▶ Task objective: Below are records to reproduce in full; copy them exactly but keep the pictures out.

Records contained in a dataset:
· · · ·
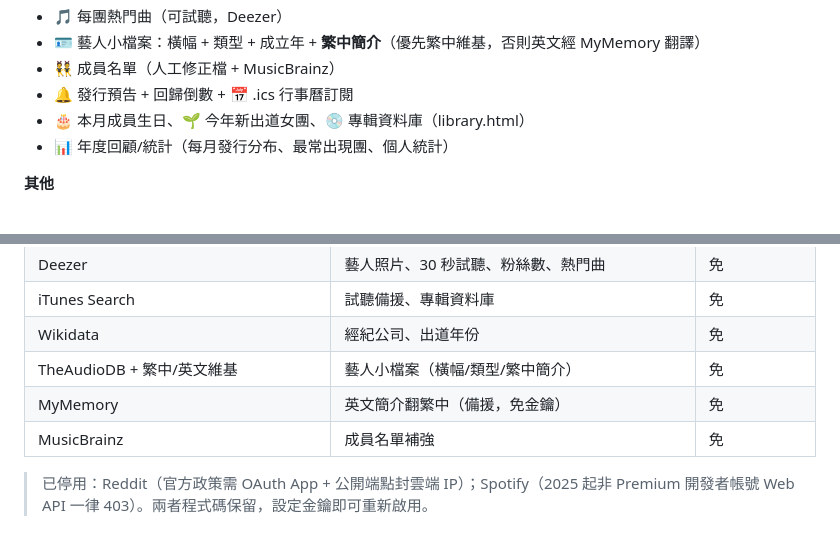
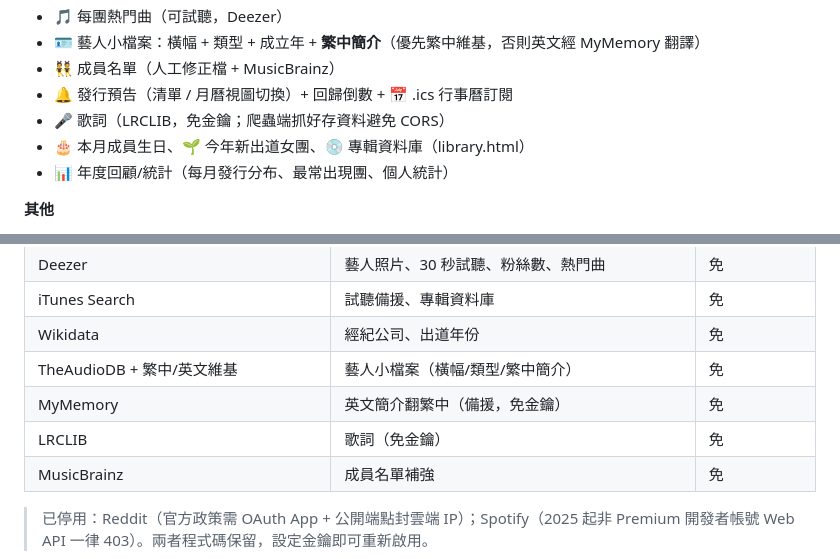
Before and after one commit to H4you/kpop-tracker, a Markdown page: README.md, 2 parts joined by grey strips. GitHub-like rendering.

Commit message:
docs: 補上歌詞(LRCLIB)與回歸月曆視圖到 README/CLAUDE.md
Co-Authored-By: Claude Opus 4.8 <noreply@anthropic.com>

```diff
--- a/README.md
+++ b/README.md
@@ -33,7 +33,8 @@
 - 🎵 每團熱門曲（可試聽，Deezer）
 - 🪪 藝人小檔案：橫幅 + 類型 + 成立年 + **繁中簡介**（優先繁中維基，否則英文經 MyMemory 翻譯）
 - 👯 成員名單（人工修正檔 + MusicBrainz）
-- 🔔 發行預告 + 回歸倒數 + 📅 .ics 行事曆訂閱
+- 🔔 發行預告（清單 / 月曆視圖切換）+ 回歸倒數 + 📅 .ics 行事曆訂閱
+- 🎤 歌詞（LRCLIB，免金鑰；爬蟲端抓好存資料避免 CORS）
 - 🎂 本月成員生日、🌱 今年新出道女團、💿 專輯資料庫（library.html）
 - 📊 年度回顧/統計（每月發行分布、最常出現團、個人統計）
 
@@ -58,6 +59,7 @@
 | Wikidata | 經紀公司、出道年份 | 免 |
 | TheAudioDB + 繁中/英文維基 | 藝人小檔案（橫幅/類型/繁中簡介） | 免 |
 | MyMemory | 英文簡介翻繁中（備援，免金鑰） | 免 |
+| LRCLIB | 歌詞（免金鑰） | 免 |
 | MusicBrainz | 成員名單補強 | 免 |
 
 > 已停用：Reddit（官方政策需 OAuth App + 公開端點封雲端 IP）；Spotify（2025 起非 Premium 開發者帳號 Web API 一律 403）。兩者程式碼保留，設定金鑰即可重新啟用。
```
Also changed, not shown: CLAUDE.md (+3 -1 lines).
· · · ·
▶ Result of the task:
Before and after one commit to H4you/kpop-tracker, a Markdown page: README.md, 2 parts joined by grey strips. GitHub-like rendering.

Commit message:
docs: 補上歌詞(LRCLIB)與回歸月曆視圖到 README/CLAUDE.md
Co-Authored-By: Claude Opus 4.8 <noreply@anthropic.com>

```diff
--- a/README.md
+++ b/README.md
@@ -33,7 +33,8 @@
 - 🎵 每團熱門曲（可試聽，Deezer）
 - 🪪 藝人小檔案：橫幅 + 類型 + 成立年 + **繁中簡介**（優先繁中維基，否則英文經 MyMemory 翻譯）
 - 👯 成員名單（人工修正檔 + MusicBrainz）
-- 🔔 發行預告 + 回歸倒數 + 📅 .ics 行事曆訂閱
+- 🔔 發行預告（清單 / 月曆視圖切換）+ 回歸倒數 + 📅 .ics 行事曆訂閱
+- 🎤 歌詞（LRCLIB，免金鑰；爬蟲端抓好存資料避免 CORS）
 - 🎂 本月成員生日、🌱 今年新出道女團、💿 專輯資料庫（library.html）
 - 📊 年度回顧/統計（每月發行分布、最常出現團、個人統計）
 
@@ -58,6 +59,7 @@
 | Wikidata | 經紀公司、出道年份 | 免 |
 | TheAudioDB + 繁中/英文維基 | 藝人小檔案（橫幅/類型/繁中簡介） | 免 |
 | MyMemory | 英文簡介翻繁中（備援，免金鑰） | 免 |
+| LRCLIB | 歌詞（免金鑰） | 免 |
 | MusicBrainz | 成員名單補強 | 免 |
 
 > 已停用：Reddit（官方政策需 OAuth App + 公開端點封雲端 IP）；Spotify（2025 起非 Premium 開發者帳號 Web API 一律 403）。兩者程式碼保留，設定金鑰即可重新啟用。
```
Also changed, not shown: CLAUDE.md (+3 -1 lines).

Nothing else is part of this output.